Woman's Christian Temperance Union Children's Farm Home School, Corvallis Oregon

In the winter of 1873-1874, groups of women in Fredonia, New York and Hillsboro, Ohio were moved to non-violent protest against the dangers of alcohol. In three months, these protests had driven liquor out of approximately 250 communities. In the summer of 1874, many of these women decided to hold a national convention in Cleveland, Ohio, and the Woman's Christian Temperance Union (WCTU) was formed. Mrs. Annie Turner Wittenmyer was elected as the first national president, serving from 1874 to 1879. Miss Frances E. Willard, who was elected corresponding secretary when the organization was formed, was elected president in 1879. It was her mission to confront not only alcohol (and encourage abstinence), but several other issues facing women and their well-being of their families. By 1896, 25 of 39 departments of the WCTU were dealing with non-temperance issues, including the use of tobacco and other drugs, white slavery, child labor, and prostitution.

Local chapters of the WCTU were called unions. The first local unions in Oregon began when Mrs. Rebecca Clawson (the mother of Elizabeth A.P. White, who had been appointed Vice President for Oregon in 1880 by the National WCTU) organized a union in Portland on March 22nd, 1881, and another in Albany on April 7th, 1881. Mrs. H.K. Hines of Portland took over the organizational efforts and when a call went out for an Oregon WCTU Convention, ten unions responded.

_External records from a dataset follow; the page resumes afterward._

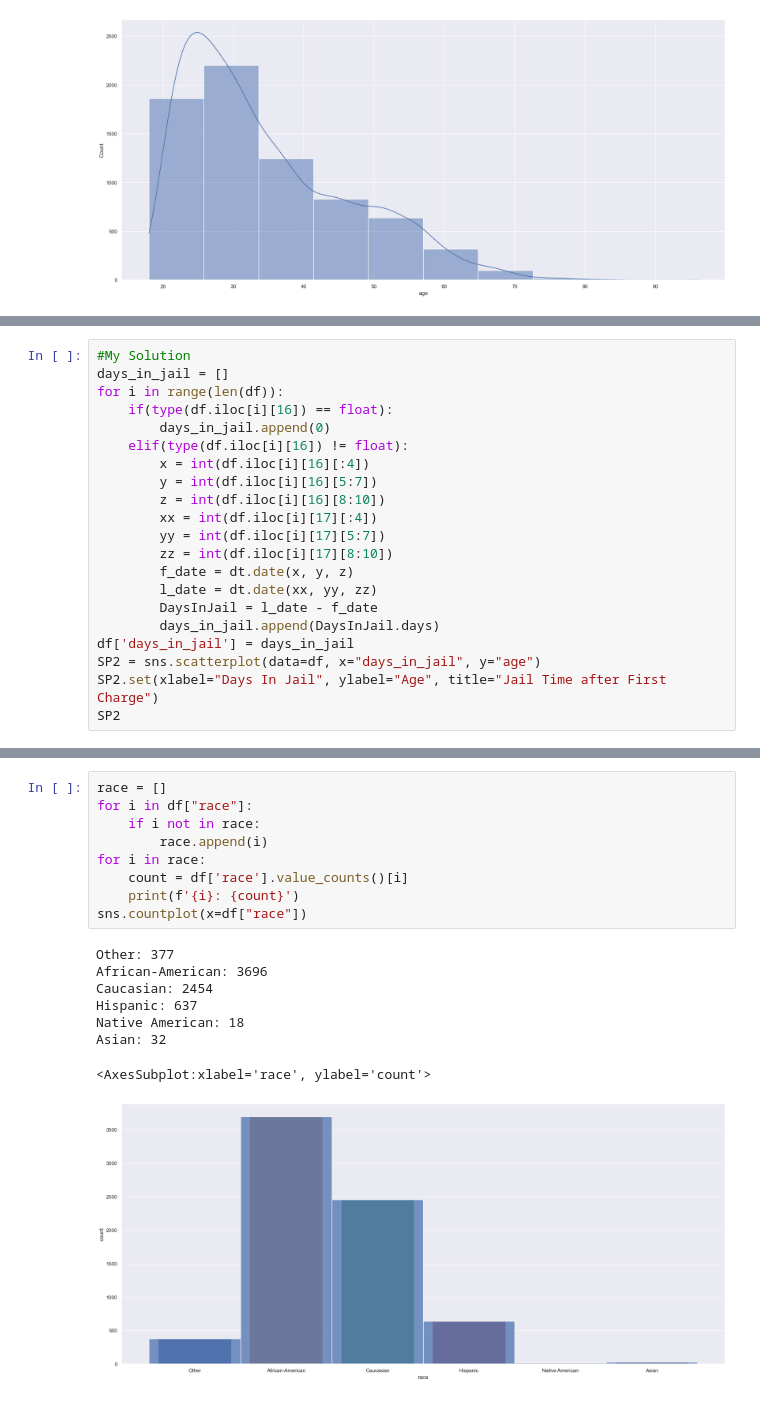
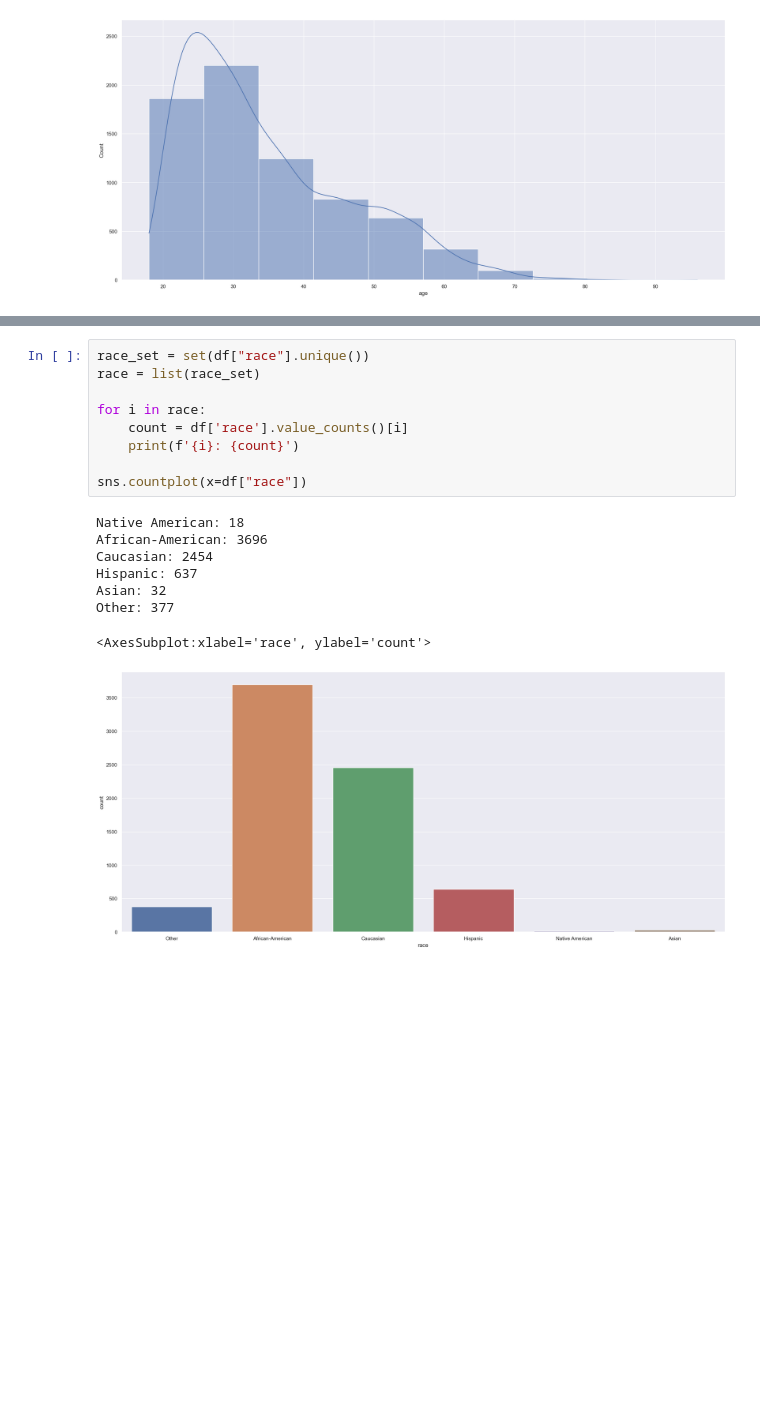
Before and after one commit to ApuAdh/DataScienceOne, a Jupyter notebook: Code Templates/SeabornFundamentals.ipynb, the cells around one changed output, grey strips where cells are left out. Cells and saved outputs as stored; diff of their text form; blank space fills up the shorter version.

```diff
--- a/Code Templates/SeabornFundamentals.ipynb
+++ b/Code Templates/SeabornFundamentals.ipynb
@@ -65,24 +64,3 @@ SP
 # %% [output]
 <AxesSubplot:title={'center':'Jail Time after First Charge'}, xlabel='Days In Jail', ylabel='Age'>
 [figure]
-# %%
-#My Solution
-days_in_jail = []
-for i in range(len(df)):
-    if(type(df.iloc[i][16]) == float):
-        days_in_jail.append(0)
-    elif(type(df.iloc[i][16]) != float):
-        x = int(df.iloc[i][16][:4])
-        y = int(df.iloc[i][16][5:7])
-        z = int(df.iloc[i][16][8:10])
-        xx = int(df.iloc[i][17][:4])
-        yy = int(df.iloc[i][17][5:7])
-        zz = int(df.iloc[i][17][8:10])
-        f_date = dt.date(x, y, z)
-        l_date = dt.date(xx, yy, zz)
-        DaysInJail = l_date - f_date
-        days_in_jail.append(DaysInJail.days)
-df['days_in_jail'] = days_in_jail
-SP2 = sns.scatterplot(data=df, x="days_in_jail", y="age")
-SP2.set(xlabel="Days In Jail", ylabel="Age", title="Jail Time after First Charge")
-SP2
@@ -92,18 +67,18 @@ SP2
 # %%
-race = []
-for i in df["race"]:
-    if i not in race:
-        race.append(i)
+race_set = set(df["race"].unique())
+race = list(race_set)
+
 for i in race:
     count = df['race'].value_counts()[i]
     print(f'{i}: {count}')
+
 sns.countplot(x=df["race"])
 # %% [output]
-Other: 377
+Native American: 18
 African-American: 3696
 Caucasian: 2454
 Hispanic: 637
-Native American: 18
 Asian: 32
+Other: 377
 <AxesSubplot:xlabel='race', ylabel='count'>
-[figure, old version]
+[figure, new version]
```
Also changed, not shown: parts of 9 cells of this notebook.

In attendance were local unions from Portland, East Portland, Corvallis, Dayton, Salem, Independence, Albany, Eugene, Roseburg, and The Dalles.

The Oregon WCTU Convention was held and the official Oregon WCTU was organized on June 15th, 1883 in Portland at the Taylor Street Methodist-Episcopal Church. Francis E. Willard and her secretary, Anna A. Gordon, attended the organization meeting. The state was divided into six districts and a vice president was elected for each. Mrs. H.K. Hines was elected to serve two years as the president of the state chapter. By the 1884 convention, Oregon boasted 32 unions. After the convention, however, the number of local unions increased quickly that by 1891 there were 83 unions in Oregon. The six districts were re-organized in alignment with the counties in the 1890s. Early work of the Oregon WCTU included a number of causes in addition to temperance, including the creation of libraries and reading rooms, the promotion of a boys training school, a Travelers Aid to help women and girls, and the women's suffrage movement.

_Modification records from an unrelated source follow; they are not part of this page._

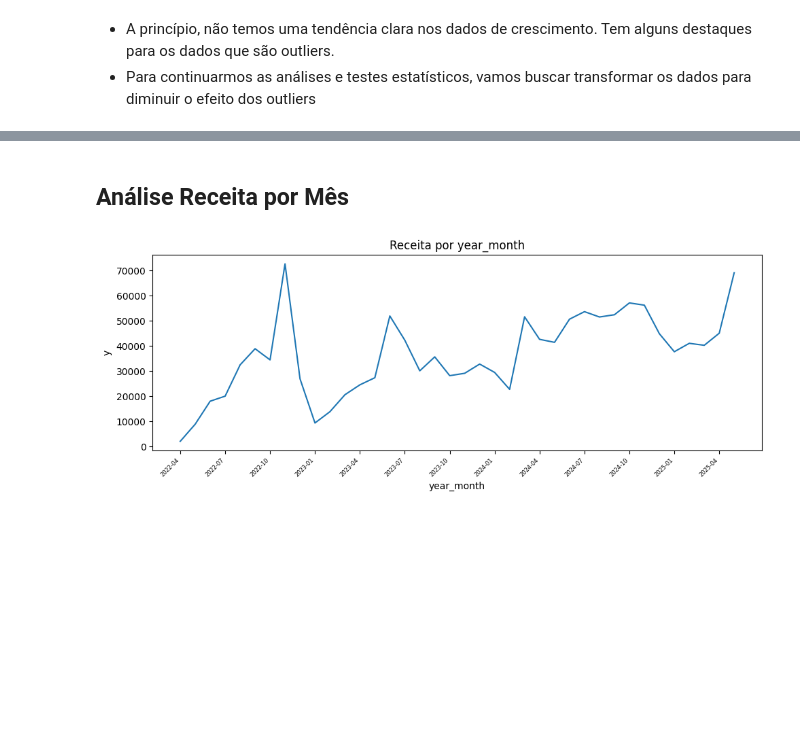
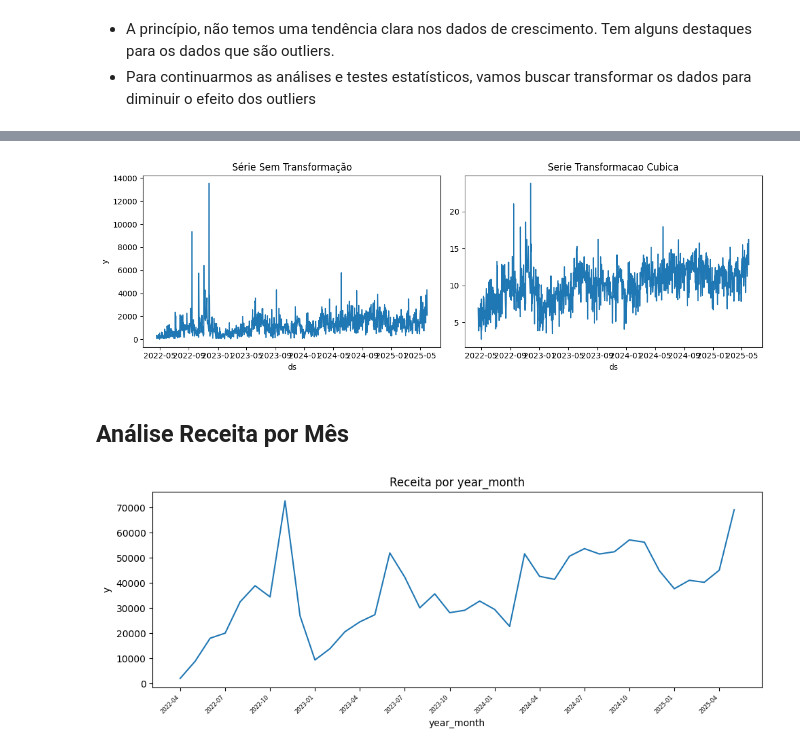
Before and after one commit to mateusalmeida11/mlops-forecast, a Jupyter notebook: notebooks/eda_for_ts.ipynb, the cells around one changed output, grey strips where cells are left out. Cells and saved outputs as stored; diff of their text form; code cells hidden in the pictures; blank space fills up the shorter version.

```diff
--- a/notebooks/eda_for_ts.ipynb
+++ b/notebooks/eda_for_ts.ipynb
@@ -230,3 +293,17 @@ eda.line_over_period(period='ds')
+# %%
+fig, ax = plt.subplots(1,2, figsize=(12,4))
+ax = ax.flatten()
+
+sns.lineplot(x=ts['ds'], y=ts['y'], ax=ax[0])
+ax[0].set_title("Série Sem Transformação")
+
+sns.lineplot(x=ts['ds'], y=transf_raiz_cubica, ax=ax[1])
+ax[1].set_title("Serie Transformacao Cubica")
+
+plt.tight_layout()
+plt.show()
+# %% [output]
+[figure, added]
 # %% [markdown]
 ## Análise Receita por Mês
 # %%
```
Also changed, not shown: parts of 7 cells of this notebook.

The work of the Oregon WCTU continued into the twentieth century with increasing membership and success in many of the organization's missions. By 1910, Oregon had 90 unions with over 2,700 members. In 1912, the National WCTU convention was held in Portland, with Oregon represented by 3,029 active members.

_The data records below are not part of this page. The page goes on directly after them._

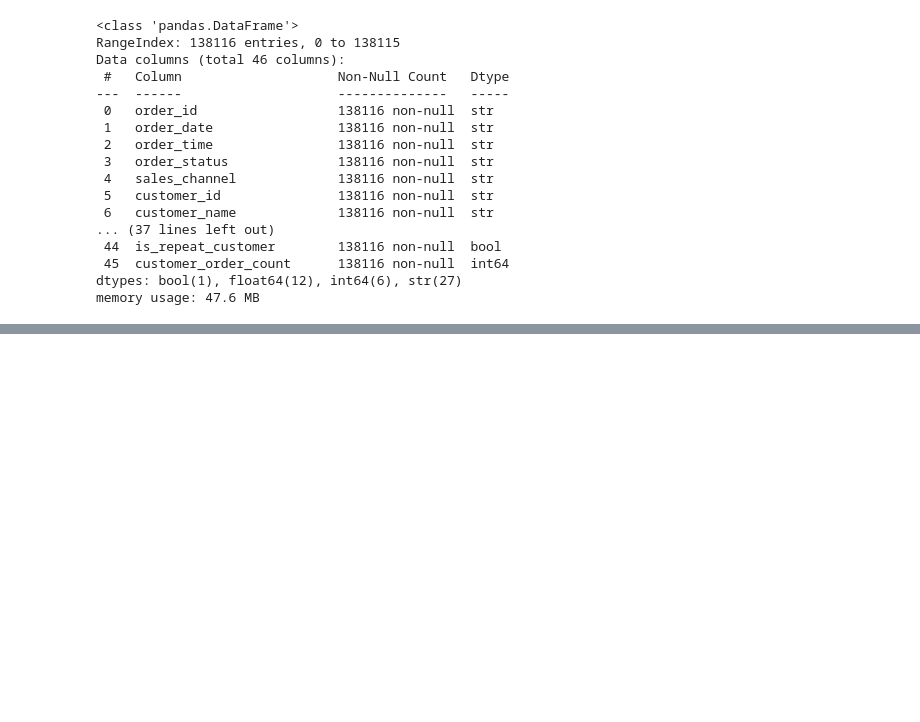
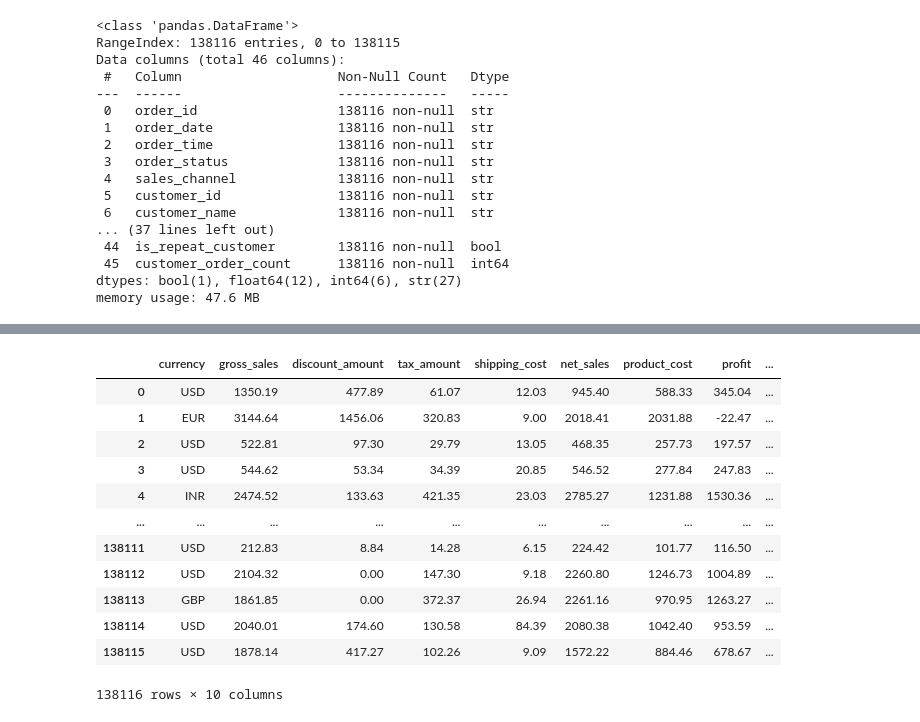
Before and after one commit to SalemAlattas02/Promotion-Profitability-Analysis, a Jupyter notebook: analysis.ipynb, the cells around one changed output, grey strips where cells are left out. Drawn from its saved outputs; the diff is of its cells as text; code cells hidden in the pictures; blank space fills up the shorter version.

```diff
--- a/analysis.ipynb
+++ b/analysis.ipynb
@@ -27,0 +103,20 @@ memory usage: 47.6 MB
+# %%
+TargetCurrency = 'USD'
+moneyCols = ['gross_sales', 'discount_amount', 'tax_amount', 'shipping_cost',
+    'net_sales', 'product_cost', 'profit', 'profit_margin_percentage',
+    'customer_lifetime_value']
+df[['currency'] + moneyCols]
+# %% [output]
+|  | currency | gross_sales | discount_amount | tax_amount | shipping_cost | net_sales | product_cost | profit | ... |
+| 0 | USD | 1350.19 | 477.89 | 61.07 | 12.03 | 945.40 | 588.33 | 345.04 | ... |
+| 1 | EUR | 3144.64 | 1456.06 | 320.83 | 9.00 | 2018.41 | 2031.88 | -22.47 | ... |
+| 2 | USD | 522.81 | 97.30 | 29.79 | 13.05 | 468.35 | 257.73 | 197.57 | ... |
+| 3 | USD | 544.62 | 53.34 | 34.39 | 20.85 | 546.52 | 277.84 | 247.83 | ... |
+| 4 | INR | 2474.52 | 133.63 | 421.35 | 23.03 | 2785.27 | 1231.88 | 1530.36 | ... |
+| ... | ... | ... | ... | ... | ... | ... | ... | ... | ... |
+| 138111 | USD | 212.83 | 8.84 | 14.28 | 6.15 | 224.42 | 101.77 | 116.50 | ... |
+| 138112 | USD | 2104.32 | 0.00 | 147.30 | 9.18 | 2260.80 | 1246.73 | 1004.89 | ... |
+| 138113 | GBP | 1861.85 | 0.00 | 372.37 | 26.94 | 2261.16 | 970.95 | 1263.27 | ... |
+| 138114 | USD | 2040.01 | 174.60 | 130.58 | 84.39 | 2080.38 | 1042.40 | 953.59 | ... |
+| 138115 | USD | 1878.14 | 417.27 | 102.26 | 9.09 | 1572.22 | 884.46 | 678.67 | ... |
+138116 rows × 10 columns
```
Also changed, not shown: parts of 7 cells of this notebook.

When Oregon held its thirtieth annual convention in 1913 (in Corvallis), there were 175 unions in the state. In 1914, the number of local unions in Oregon increased to 253, apparently in a full-out effort to encourage voters to adopt the state-wide prohibition (Oregon voters, in addition to voters in Washington, Colorado, and Arizona adopted prohibition laws that year). By the fortieth annual convention in 1923, shortly after the enactment of nation-wide Prohibition, the state's membership had reached an all-time high of 3,407 members.